** Problem to work on **
All of the material must be duplicated exactly, line by line.

++++++++++++++++++++

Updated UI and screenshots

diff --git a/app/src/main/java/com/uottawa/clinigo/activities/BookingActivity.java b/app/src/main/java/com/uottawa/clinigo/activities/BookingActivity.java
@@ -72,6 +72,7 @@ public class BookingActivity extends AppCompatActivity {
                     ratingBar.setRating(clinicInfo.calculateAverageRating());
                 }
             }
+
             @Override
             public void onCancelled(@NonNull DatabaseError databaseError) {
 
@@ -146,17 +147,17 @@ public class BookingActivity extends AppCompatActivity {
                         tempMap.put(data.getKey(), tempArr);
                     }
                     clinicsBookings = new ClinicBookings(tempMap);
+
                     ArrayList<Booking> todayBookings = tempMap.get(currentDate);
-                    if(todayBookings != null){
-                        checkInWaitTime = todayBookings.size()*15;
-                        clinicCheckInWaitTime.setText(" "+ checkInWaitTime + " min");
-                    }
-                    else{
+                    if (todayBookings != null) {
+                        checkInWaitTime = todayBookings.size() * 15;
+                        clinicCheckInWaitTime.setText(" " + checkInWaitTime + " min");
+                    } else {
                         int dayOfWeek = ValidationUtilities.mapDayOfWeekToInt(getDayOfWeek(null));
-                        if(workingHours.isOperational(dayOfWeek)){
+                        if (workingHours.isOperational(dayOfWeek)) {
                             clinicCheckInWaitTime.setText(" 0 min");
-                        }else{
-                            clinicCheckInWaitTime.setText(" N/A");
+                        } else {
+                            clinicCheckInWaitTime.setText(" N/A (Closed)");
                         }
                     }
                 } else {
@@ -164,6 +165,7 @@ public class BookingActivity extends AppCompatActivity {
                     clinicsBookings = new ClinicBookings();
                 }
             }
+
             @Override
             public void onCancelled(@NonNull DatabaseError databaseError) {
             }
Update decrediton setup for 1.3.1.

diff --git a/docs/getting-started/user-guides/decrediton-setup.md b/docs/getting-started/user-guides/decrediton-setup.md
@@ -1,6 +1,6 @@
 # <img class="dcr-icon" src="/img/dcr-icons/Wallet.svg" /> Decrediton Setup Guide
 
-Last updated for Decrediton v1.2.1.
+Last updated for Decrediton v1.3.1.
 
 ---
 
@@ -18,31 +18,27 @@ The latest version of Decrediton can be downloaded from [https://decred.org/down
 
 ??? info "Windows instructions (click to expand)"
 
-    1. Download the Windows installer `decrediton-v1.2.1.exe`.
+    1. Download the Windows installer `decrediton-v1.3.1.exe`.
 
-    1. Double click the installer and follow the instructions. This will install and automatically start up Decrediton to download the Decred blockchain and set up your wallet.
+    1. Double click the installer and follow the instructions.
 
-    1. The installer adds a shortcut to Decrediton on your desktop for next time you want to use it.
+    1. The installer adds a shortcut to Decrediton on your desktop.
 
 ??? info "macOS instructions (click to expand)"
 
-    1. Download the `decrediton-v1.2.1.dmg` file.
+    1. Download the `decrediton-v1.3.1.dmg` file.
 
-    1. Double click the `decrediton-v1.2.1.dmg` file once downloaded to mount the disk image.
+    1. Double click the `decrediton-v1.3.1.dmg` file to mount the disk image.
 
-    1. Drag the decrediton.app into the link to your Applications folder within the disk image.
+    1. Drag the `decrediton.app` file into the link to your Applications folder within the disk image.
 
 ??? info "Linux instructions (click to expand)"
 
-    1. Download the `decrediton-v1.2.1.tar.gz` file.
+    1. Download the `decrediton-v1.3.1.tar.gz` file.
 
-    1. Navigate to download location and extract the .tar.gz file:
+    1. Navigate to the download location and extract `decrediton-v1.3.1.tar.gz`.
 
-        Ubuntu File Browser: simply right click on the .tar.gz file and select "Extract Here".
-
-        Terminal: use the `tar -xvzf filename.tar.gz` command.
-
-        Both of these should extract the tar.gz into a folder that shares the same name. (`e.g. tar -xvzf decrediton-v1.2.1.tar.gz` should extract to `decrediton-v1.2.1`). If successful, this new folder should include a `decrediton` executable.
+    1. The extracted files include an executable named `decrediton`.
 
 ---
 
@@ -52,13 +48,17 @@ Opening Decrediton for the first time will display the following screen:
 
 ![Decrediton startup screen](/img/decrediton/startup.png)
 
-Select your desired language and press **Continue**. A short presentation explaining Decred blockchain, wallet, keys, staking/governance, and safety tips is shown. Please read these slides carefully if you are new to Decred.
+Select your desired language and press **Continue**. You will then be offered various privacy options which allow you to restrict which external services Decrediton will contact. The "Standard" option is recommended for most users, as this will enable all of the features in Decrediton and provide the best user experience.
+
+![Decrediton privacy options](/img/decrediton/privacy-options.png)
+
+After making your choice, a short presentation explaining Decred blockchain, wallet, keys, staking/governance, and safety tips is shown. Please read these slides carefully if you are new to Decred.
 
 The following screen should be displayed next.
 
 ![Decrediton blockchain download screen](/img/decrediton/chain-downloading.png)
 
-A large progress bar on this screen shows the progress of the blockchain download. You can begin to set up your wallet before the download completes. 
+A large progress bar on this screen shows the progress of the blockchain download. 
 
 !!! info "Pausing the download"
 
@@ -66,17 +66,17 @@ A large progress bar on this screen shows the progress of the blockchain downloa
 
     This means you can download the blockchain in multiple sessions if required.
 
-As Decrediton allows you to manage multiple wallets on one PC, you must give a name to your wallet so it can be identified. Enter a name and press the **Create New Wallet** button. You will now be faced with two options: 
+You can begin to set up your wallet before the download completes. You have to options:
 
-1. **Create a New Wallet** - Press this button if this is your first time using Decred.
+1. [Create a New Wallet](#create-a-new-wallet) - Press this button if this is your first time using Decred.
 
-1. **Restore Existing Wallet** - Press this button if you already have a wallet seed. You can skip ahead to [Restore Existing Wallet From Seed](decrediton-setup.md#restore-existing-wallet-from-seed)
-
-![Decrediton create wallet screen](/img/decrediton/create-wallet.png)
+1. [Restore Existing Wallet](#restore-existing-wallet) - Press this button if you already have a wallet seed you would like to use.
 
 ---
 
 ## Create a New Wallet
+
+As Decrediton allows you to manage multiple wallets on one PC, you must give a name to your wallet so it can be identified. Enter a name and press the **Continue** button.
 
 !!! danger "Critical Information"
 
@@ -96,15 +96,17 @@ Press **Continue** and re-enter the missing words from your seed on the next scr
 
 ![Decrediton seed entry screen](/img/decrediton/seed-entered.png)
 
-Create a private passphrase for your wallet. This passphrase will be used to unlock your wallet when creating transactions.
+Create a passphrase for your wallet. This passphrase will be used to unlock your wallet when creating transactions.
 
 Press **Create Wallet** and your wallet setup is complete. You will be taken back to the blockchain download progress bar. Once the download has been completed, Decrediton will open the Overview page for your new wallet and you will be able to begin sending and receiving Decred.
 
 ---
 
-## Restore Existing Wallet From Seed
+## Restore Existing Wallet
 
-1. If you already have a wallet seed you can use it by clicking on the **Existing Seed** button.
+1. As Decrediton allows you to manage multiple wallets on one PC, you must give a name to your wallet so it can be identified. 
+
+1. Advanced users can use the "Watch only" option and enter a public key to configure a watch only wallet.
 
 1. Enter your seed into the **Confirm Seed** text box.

++++++++++++++++++++

** Answer space **
Updated UI and screenshots

diff --git a/app/src/main/java/com/uottawa/clinigo/activities/BookingActivity.java b/app/src/main/java/com/uottawa/clinigo/activities/BookingActivity.java
@@ -72,6 +72,7 @@ public class BookingActivity extends AppCompatActivity {
                     ratingBar.setRating(clinicInfo.calculateAverageRating());
                 }
             }
+
             @Override
             public void onCancelled(@NonNull DatabaseError databaseError) {
 
@@ -146,17 +147,17 @@ public class BookingActivity extends AppCompatActivity {
                         tempMap.put(data.getKey(), tempArr);
                     }
                     clinicsBookings = new ClinicBookings(tempMap);
+
                     ArrayList<Booking> todayBookings = tempMap.get(currentDate);
-                    if(todayBookings != null){
-                        checkInWaitTime = todayBookings.size()*15;
-                        clinicCheckInWaitTime.setText(" "+ checkInWaitTime + " min");
-                    }
-                    else{
+                    if (todayBookings != null) {
+                        checkInWaitTime = todayBookings.size() * 15;
+                        clinicCheckInWaitTime.setText(" " + checkInWaitTime + " min");
+                    } else {
                         int dayOfWeek = ValidationUtilities.mapDayOfWeekToInt(getDayOfWeek(null));
-                        if(workingHours.isOperational(dayOfWeek)){
+                        if (workingHours.isOperational(dayOfWeek)) {
                             clinicCheckInWaitTime.setText(" 0 min");
-                        }else{
-                            clinicCheckInWaitTime.setText(" N/A");
+                        } else {
+                            clinicCheckInWaitTime.setText(" N/A (Closed)");
                         }
                     }
                 } else {
@@ -164,6 +165,7 @@ public class BookingActivity extends AppCompatActivity {
                     clinicsBookings = new ClinicBookings();
                 }
             }
+
             @Override
             public void onCancelled(@NonNull DatabaseError databaseError) {
             }
Update decrediton setup for 1.3.1.

diff --git a/docs/getting-started/user-guides/decrediton-setup.md b/docs/getting-started/user-guides/decrediton-setup.md
@@ -1,6 +1,6 @@
 # <img class="dcr-icon" src="/img/dcr-icons/Wallet.svg" /> Decrediton Setup Guide
 
-Last updated for Decrediton v1.2.1.
+Last updated for Decrediton v1.3.1.
 
 ---
 
@@ -18,31 +18,27 @@ The latest version of Decrediton can be downloaded from [https://decred.org/down
 
 ??? info "Windows instructions (click to expand)"
 
-    1. Download the Windows installer `decrediton-v1.2.1.exe`.
+    1. Download the Windows installer `decrediton-v1.3.1.exe`.
 
-    1. Double click the installer and follow the instructions. This will install and automatically start up Decrediton to download the Decred blockchain and set up your wallet.
+    1. Double click the installer and follow the instructions.
 
-    1. The installer adds a shortcut to Decrediton on your desktop for next time you want to use it.
+    1. The installer adds a shortcut to Decrediton on your desktop.
 
 ??? info "macOS instructions (click to expand)"
 
-    1. Download the `decrediton-v1.2.1.dmg` file.
+    1. Download the `decrediton-v1.3.1.dmg` file.
 
-    1. Double click the `decrediton-v1.2.1.dmg` file once downloaded to mount the disk image.
+    1. Double click the `decrediton-v1.3.1.dmg` file to mount the disk image.
 
-    1. Drag the decrediton.app into the link to your Applications folder within the disk image.
+    1. Drag the `decrediton.app` file into the link to your Applications folder within the disk image.
 
 ??? info "Linux instructions (click to expand)"
 
-    1. Download the `decrediton-v1.2.1.tar.gz` file.
+    1. Download the `decrediton-v1.3.1.tar.gz` file.
 
-    1. Navigate to download location and extract the .tar.gz file:
+    1. Navigate to the download location and extract `decrediton-v1.3.1.tar.gz`.
 
-        Ubuntu File Browser: simply right click on the .tar.gz file and select "Extract Here".
-
-        Terminal: use the `tar -xvzf filename.tar.gz` command.
-
-        Both of these should extract the tar.gz into a folder that shares the same name. (`e.g. tar -xvzf decrediton-v1.2.1.tar.gz` should extract to `decrediton-v1.2.1`). If successful, this new folder should include a `decrediton` executable.
+    1. The extracted files include an executable named `decrediton`.
 
 ---
 
@@ -52,13 +48,17 @@ Opening Decrediton for the first time will display the following screen:
 
 ![Decrediton startup screen](/img/decrediton/startup.png)
 
-Select your desired language and press **Continue**. A short presentation explaining Decred blockchain, wallet, keys, staking/governance, and safety tips is shown. Please read these slides carefully if you are new to Decred.
+Select your desired language and press **Continue**. You will then be offered various privacy options which allow you to restrict which external services Decrediton will contact. The "Standard" option is recommended for most users, as this will enable all of the features in Decrediton and provide the best user experience.
+
+![Decrediton privacy options](/img/decrediton/privacy-options.png)
+
+After making your choice, a short presentation explaining Decred blockchain, wallet, keys, staking/governance, and safety tips is shown. Please read these slides carefully if you are new to Decred.
 
 The following screen should be displayed next.
 
 ![Decrediton blockchain download screen](/img/decrediton/chain-downloading.png)
 
-A large progress bar on this screen shows the progress of the blockchain download. You can begin to set up your wallet before the download completes. 
+A large progress bar on this screen shows the progress of the blockchain download. 
 
 !!! info "Pausing the download"
 
@@ -66,17 +66,17 @@ A large progress bar on this screen shows the progress of the blockchain downloa
 
     This means you can download the blockchain in multiple sessions if required.
 
-As Decrediton allows you to manage multiple wallets on one PC, you must give a name to your wallet so it can be identified. Enter a name and press the **Create New Wallet** button. You will now be faced with two options: 
+You can begin to set up your wallet before the download completes. You have to options:
 
-1. **Create a New Wallet** - Press this button if this is your first time using Decred.
+1. [Create a New Wallet](#create-a-new-wallet) - Press this button if this is your first time using Decred.
 
-1. **Restore Existing Wallet** - Press this button if you already have a wallet seed. You can skip ahead to [Restore Existing Wallet From Seed](decrediton-setup.md#restore-existing-wallet-from-seed)
-
-![Decrediton create wallet screen](/img/decrediton/create-wallet.png)
+1. [Restore Existing Wallet](#restore-existing-wallet) - Press this button if you already have a wallet seed you would like to use.
 
 ---
 
 ## Create a New Wallet
+
+As Decrediton allows you to manage multiple wallets on one PC, you must give a name to your wallet so it can be identified. Enter a name and press the **Continue** button.
 
 !!! danger "Critical Information"
 
@@ -96,15 +96,17 @@ Press **Continue** and re-enter the missing words from your seed on the next scr
 
 ![Decrediton seed entry screen](/img/decrediton/seed-entered.png)
 
-Create a private passphrase for your wallet. This passphrase will be used to unlock your wallet when creating transactions.
+Create a passphrase for your wallet. This passphrase will be used to unlock your wallet when creating transactions.
 
 Press **Create Wallet** and your wallet setup is complete. You will be taken back to the blockchain download progress bar. Once the download has been completed, Decrediton will open the Overview page for your new wallet and you will be able to begin sending and receiving Decred.
 
 ---
 
-## Restore Existing Wallet From Seed
+## Restore Existing Wallet
 
-1. If you already have a wallet seed you can use it by clicking on the **Existing Seed** button.
+1. As Decrediton allows you to manage multiple wallets on one PC, you must give a name to your wallet so it can be identified. 
+
+1. Advanced users can use the "Watch only" option and enter a public key to configure a watch only wallet.
 
 1. Enter your seed into the **Confirm Seed** text box.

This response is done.